from AP, Reuters, AFP, and other news services

Raw: Elephant Undergoes Surgery in Tbilisi Zoo

Raw: Elephant Undergoes Surgery in Tbilisi Zoo

AP (Sep. 18, 2014) — Grand the elephant has successfully undergone surgery to remove a portion of infected tusk at Tbilisi Zoo in Georgia. British veterinary surgeons used an electric drill to extract the infected piece. (Sept. 18) Video provided by AP
Powered by NewsLook.com
Raw: Scientists Examine Colossal Squid

Raw: Scientists Examine Colossal Squid

AP (Sep. 16, 2014) — Squid experts in New Zealand thawed and examined an unusual catch on Tuesday: a colossal squid. It was captured in Antarctica's remote Ross Sea in December last year and has been frozen for eight months. (Sept. 16) Video provided by AP
Powered by NewsLook.com
Man Floats for 31 Hours in Gulf Waters

Man Floats for 31 Hours in Gulf Waters

AP (Sep. 16, 2014) — A Texas man is lucky to be alive after he and three others floated for more than a day in the Gulf of Mexico when their boat sank during a fishing trip. (Sept. 16) Video provided by AP
Powered by NewsLook.com
Researchers Explore Shipwrecks Off Calif. Coast

Researchers Explore Shipwrecks Off Calif. Coast

AP (Sep. 16, 2014) — Federal researchers are exploring more than a dozen underwater sites where they believe ships sank in the treacherous waters west of San Francisco in the decades following the Gold Rush. (Sept. 16) Video provided by AP
Powered by NewsLook.com

Search ScienceDaily

Number of stories in archives: 140,361

Find with keyword(s):
 
Enter a keyword or phrase to search ScienceDaily for related topics and research stories.

Save/Print:
Share:  

Breaking News:
from the past week

In Other News

... from NewsDaily.com

Science News

Health News

Environment News

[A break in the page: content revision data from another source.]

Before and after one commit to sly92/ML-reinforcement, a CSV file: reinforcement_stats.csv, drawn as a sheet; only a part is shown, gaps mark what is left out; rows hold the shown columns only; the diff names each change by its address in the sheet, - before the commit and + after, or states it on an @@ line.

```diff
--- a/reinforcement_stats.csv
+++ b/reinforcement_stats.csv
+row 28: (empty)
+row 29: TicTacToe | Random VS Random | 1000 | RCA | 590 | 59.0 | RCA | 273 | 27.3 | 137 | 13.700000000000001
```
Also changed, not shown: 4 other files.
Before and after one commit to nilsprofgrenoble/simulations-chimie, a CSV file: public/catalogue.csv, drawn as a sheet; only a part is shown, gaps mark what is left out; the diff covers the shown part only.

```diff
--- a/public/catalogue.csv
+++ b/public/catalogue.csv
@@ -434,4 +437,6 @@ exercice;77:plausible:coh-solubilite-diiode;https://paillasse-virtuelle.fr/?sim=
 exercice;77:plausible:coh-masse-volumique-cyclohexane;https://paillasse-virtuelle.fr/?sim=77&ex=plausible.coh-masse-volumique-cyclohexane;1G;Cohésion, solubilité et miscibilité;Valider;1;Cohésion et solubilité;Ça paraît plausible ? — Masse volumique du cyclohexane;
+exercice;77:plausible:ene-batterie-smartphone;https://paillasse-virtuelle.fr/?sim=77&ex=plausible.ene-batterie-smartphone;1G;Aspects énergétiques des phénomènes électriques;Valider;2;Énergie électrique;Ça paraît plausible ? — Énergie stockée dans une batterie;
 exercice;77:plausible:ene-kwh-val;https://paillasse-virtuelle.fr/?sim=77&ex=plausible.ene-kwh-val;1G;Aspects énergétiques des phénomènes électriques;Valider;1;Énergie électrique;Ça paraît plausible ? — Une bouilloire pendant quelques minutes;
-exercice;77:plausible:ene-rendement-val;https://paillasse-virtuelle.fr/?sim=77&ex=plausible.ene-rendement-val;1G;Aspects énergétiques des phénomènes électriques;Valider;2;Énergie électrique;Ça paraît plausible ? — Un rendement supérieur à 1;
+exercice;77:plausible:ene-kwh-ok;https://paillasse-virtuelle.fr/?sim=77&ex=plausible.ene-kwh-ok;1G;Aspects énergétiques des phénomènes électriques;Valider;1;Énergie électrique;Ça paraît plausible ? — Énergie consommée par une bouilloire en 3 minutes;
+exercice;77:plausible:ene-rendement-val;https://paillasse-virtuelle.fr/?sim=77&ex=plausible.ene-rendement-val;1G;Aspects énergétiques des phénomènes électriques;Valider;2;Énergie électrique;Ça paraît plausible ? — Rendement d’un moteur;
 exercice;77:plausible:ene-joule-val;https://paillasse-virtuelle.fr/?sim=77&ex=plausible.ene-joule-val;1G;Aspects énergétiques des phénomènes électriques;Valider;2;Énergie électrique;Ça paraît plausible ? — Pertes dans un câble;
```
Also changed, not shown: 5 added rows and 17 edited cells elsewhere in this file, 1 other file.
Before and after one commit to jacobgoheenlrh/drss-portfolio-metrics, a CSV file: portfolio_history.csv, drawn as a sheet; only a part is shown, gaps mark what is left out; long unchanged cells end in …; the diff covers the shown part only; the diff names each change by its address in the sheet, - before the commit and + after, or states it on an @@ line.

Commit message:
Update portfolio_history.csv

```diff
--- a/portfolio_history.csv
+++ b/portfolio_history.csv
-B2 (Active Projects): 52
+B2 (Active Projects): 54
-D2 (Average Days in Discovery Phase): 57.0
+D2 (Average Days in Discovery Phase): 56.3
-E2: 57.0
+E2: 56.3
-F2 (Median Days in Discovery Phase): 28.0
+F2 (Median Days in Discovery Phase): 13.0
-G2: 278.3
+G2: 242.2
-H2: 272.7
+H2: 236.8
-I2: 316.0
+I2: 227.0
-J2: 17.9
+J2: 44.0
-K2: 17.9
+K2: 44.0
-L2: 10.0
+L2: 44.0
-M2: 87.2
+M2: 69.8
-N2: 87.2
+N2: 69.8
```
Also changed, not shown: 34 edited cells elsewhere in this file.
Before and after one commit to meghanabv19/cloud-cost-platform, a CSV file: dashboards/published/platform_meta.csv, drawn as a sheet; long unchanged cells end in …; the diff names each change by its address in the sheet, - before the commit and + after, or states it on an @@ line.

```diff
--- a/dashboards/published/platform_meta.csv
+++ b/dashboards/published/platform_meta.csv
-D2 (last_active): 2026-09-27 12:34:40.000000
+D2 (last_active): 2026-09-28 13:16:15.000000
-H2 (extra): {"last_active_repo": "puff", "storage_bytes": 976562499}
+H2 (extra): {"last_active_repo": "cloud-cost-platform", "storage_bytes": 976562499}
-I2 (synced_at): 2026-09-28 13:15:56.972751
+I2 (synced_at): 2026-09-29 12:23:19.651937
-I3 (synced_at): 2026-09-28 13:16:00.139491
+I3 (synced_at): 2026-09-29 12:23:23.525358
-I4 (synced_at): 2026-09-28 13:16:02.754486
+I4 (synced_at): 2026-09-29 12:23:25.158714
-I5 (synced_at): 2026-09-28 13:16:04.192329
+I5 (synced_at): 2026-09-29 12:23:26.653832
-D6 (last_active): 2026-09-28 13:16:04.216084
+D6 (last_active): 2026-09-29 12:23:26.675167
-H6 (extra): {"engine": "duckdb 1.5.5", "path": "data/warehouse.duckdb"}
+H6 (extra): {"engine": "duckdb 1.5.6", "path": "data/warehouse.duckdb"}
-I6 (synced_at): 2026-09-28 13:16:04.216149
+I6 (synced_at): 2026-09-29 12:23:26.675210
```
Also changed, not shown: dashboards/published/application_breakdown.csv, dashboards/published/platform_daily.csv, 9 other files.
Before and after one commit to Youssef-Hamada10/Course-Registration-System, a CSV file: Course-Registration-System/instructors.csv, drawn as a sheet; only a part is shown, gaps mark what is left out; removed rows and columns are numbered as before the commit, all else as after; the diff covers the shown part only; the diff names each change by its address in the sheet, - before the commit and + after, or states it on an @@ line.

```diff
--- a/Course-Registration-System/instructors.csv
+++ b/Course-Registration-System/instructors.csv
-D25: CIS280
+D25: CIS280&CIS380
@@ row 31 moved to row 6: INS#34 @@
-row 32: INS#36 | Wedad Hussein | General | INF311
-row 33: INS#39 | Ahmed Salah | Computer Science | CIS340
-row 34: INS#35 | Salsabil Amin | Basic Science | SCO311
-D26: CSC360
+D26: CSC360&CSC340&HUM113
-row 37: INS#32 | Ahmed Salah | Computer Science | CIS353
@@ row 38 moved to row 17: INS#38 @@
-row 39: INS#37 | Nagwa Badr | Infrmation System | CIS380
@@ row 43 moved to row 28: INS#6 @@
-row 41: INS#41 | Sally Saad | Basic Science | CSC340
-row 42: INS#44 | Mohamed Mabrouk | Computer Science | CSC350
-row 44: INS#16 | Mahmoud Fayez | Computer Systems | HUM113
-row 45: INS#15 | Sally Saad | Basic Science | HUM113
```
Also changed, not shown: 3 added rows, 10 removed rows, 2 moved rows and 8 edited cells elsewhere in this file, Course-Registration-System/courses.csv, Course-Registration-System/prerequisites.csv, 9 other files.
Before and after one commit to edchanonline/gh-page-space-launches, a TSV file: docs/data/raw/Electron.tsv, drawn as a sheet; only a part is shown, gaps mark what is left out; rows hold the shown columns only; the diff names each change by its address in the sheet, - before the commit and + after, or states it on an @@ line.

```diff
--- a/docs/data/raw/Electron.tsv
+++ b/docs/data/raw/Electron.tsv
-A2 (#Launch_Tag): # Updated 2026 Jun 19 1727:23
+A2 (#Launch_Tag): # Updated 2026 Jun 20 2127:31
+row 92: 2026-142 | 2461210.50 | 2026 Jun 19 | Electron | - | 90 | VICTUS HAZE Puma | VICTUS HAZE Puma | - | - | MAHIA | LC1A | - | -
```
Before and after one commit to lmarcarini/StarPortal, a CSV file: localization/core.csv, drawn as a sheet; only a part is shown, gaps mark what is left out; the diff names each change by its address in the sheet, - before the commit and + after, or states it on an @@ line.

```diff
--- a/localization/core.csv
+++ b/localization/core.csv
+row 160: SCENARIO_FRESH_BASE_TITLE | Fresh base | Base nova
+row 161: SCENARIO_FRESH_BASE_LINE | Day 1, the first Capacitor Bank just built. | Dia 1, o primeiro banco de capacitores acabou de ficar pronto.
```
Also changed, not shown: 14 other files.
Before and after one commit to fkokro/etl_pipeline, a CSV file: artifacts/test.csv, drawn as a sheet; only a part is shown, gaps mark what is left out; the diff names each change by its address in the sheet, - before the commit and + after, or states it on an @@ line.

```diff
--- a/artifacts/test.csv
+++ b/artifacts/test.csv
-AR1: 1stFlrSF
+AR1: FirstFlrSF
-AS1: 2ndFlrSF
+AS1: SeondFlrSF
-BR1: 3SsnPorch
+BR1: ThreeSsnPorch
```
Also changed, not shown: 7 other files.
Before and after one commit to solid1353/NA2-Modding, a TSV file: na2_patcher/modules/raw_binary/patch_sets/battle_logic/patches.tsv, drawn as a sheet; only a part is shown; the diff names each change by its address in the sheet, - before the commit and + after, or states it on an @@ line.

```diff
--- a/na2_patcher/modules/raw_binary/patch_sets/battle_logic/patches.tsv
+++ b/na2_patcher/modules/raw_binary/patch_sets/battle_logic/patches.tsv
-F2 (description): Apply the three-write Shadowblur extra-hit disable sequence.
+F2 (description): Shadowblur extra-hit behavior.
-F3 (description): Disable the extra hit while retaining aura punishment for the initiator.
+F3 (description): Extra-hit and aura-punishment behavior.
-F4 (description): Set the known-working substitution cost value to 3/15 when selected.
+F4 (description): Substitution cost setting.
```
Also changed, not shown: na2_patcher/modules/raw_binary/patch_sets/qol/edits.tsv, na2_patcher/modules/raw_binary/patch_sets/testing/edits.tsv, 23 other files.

Technology News



Save/Print:
Share:  

Free Subscriptions


Get the latest science news with ScienceDaily's free email newsletters, updated daily and weekly. Or view hourly updated newsfeeds in your RSS reader:

Get Social & Mobile


Keep up to date with the latest news from ScienceDaily via social networks and mobile apps:

Have Feedback?


Tell us what you think of ScienceDaily -- we welcome both positive and negative comments. Have any problems using the site? Questions?
Mobile iPhone Android Web
Follow Facebook Twitter Google+
Subscribe RSS Feeds Email Newsletters
Latest Headlines Health & Medicine Mind & Brain Space & Time Matter & Energy Computers & Math Plants & Animals Earth & Climate Fossils & Ruins